*TASK ITEM:*
Check each line of the data below for the string "index". Then give the number of lines that have it, without anything else.

Start of Block

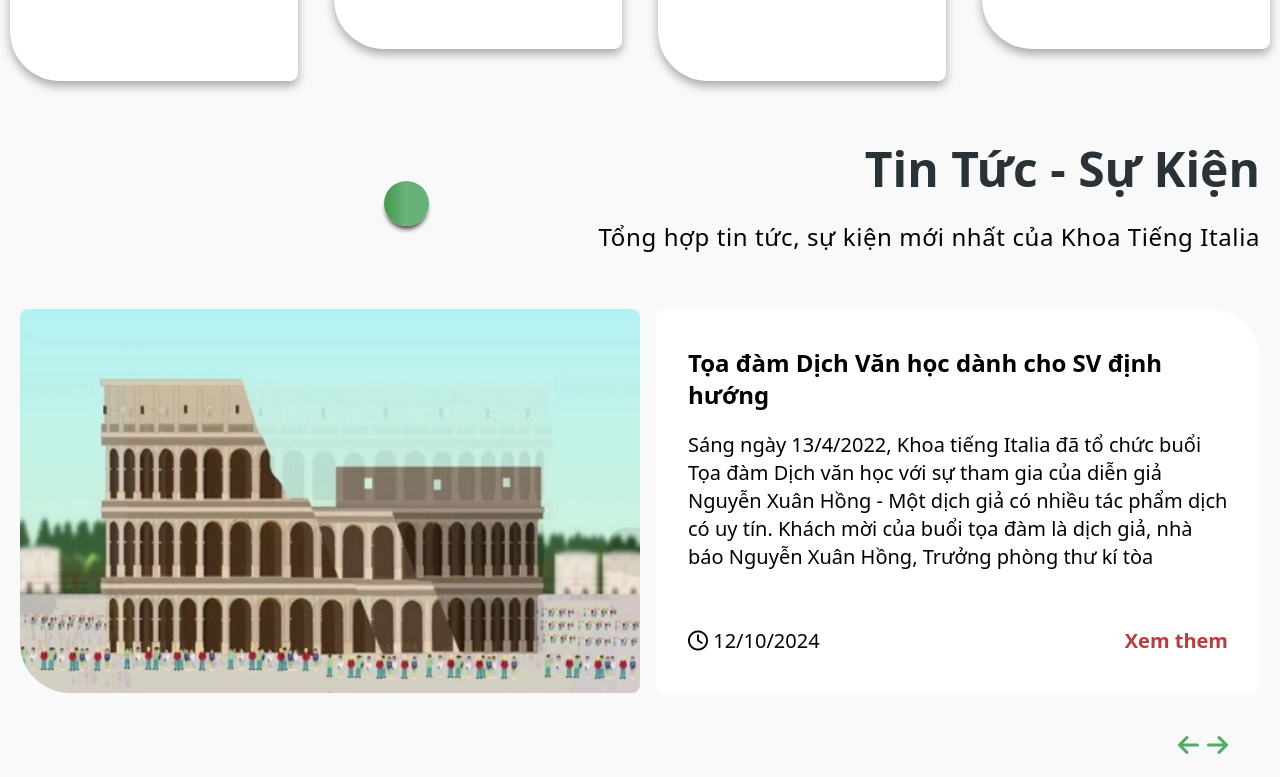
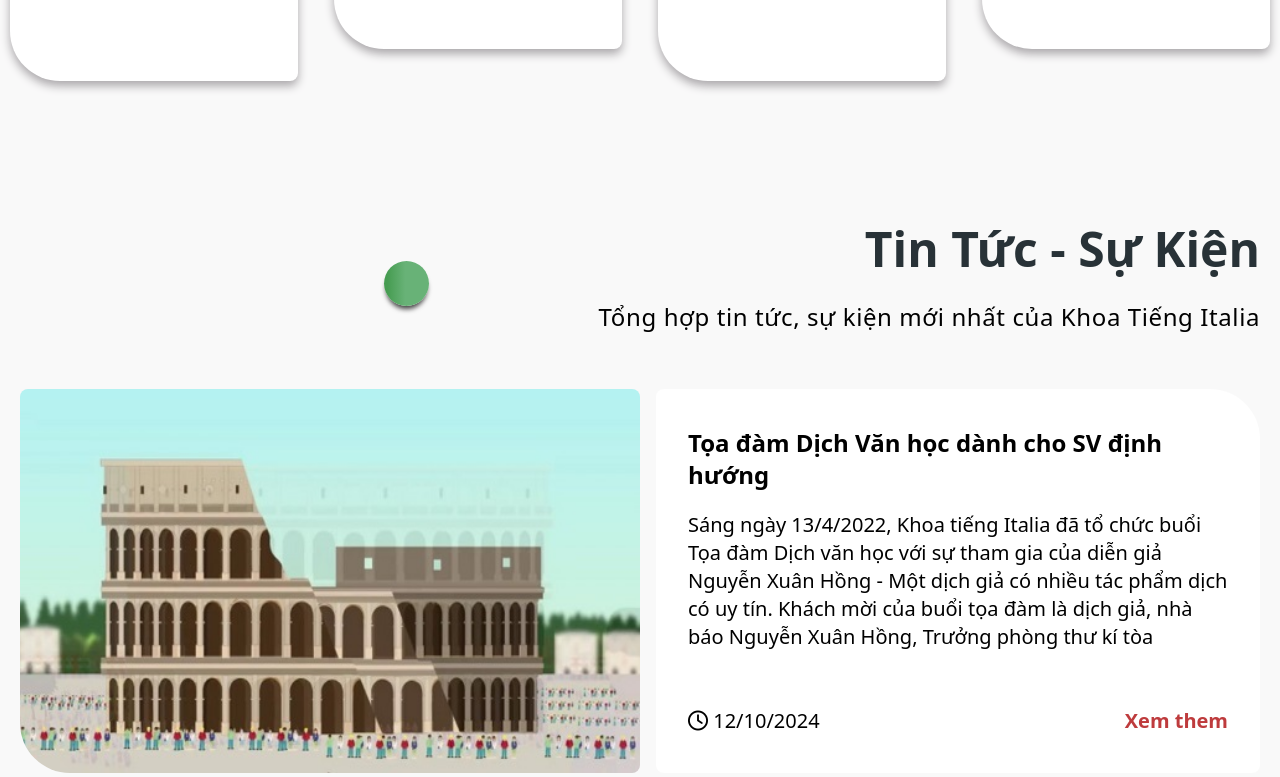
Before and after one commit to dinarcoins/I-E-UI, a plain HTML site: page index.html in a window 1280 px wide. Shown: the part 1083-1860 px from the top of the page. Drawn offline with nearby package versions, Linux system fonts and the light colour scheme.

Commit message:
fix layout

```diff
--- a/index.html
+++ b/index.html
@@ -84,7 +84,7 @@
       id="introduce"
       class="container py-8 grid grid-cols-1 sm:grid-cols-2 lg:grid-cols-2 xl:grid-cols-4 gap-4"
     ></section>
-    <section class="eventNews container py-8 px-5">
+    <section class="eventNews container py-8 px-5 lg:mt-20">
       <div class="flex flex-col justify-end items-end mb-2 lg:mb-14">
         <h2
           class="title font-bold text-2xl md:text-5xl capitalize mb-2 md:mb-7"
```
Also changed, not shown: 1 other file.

End of Block
Start of Block

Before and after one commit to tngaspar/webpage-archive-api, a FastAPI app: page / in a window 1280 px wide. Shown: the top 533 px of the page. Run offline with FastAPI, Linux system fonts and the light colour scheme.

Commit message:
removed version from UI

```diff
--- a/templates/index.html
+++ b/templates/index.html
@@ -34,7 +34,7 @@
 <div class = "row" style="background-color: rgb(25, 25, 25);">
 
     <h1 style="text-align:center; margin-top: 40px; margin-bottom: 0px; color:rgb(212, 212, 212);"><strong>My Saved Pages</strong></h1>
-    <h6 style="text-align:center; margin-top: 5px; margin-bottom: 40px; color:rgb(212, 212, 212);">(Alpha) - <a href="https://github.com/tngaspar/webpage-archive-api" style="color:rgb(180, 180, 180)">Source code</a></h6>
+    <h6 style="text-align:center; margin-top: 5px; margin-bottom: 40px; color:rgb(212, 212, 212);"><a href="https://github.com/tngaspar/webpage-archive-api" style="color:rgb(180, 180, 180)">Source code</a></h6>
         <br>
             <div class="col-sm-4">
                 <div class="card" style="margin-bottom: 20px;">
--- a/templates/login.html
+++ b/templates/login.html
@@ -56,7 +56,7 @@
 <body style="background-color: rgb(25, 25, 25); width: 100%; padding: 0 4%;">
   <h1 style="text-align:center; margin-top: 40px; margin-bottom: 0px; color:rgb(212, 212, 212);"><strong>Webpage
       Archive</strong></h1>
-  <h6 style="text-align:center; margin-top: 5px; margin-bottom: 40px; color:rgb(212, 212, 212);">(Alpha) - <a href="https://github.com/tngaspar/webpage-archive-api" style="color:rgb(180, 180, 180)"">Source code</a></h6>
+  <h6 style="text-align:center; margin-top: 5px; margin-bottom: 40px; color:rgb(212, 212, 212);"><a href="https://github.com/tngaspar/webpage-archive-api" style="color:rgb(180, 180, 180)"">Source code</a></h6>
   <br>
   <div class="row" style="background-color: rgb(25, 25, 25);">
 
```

End of Block

*SOLUTION TO THIS PROBLEM:*
5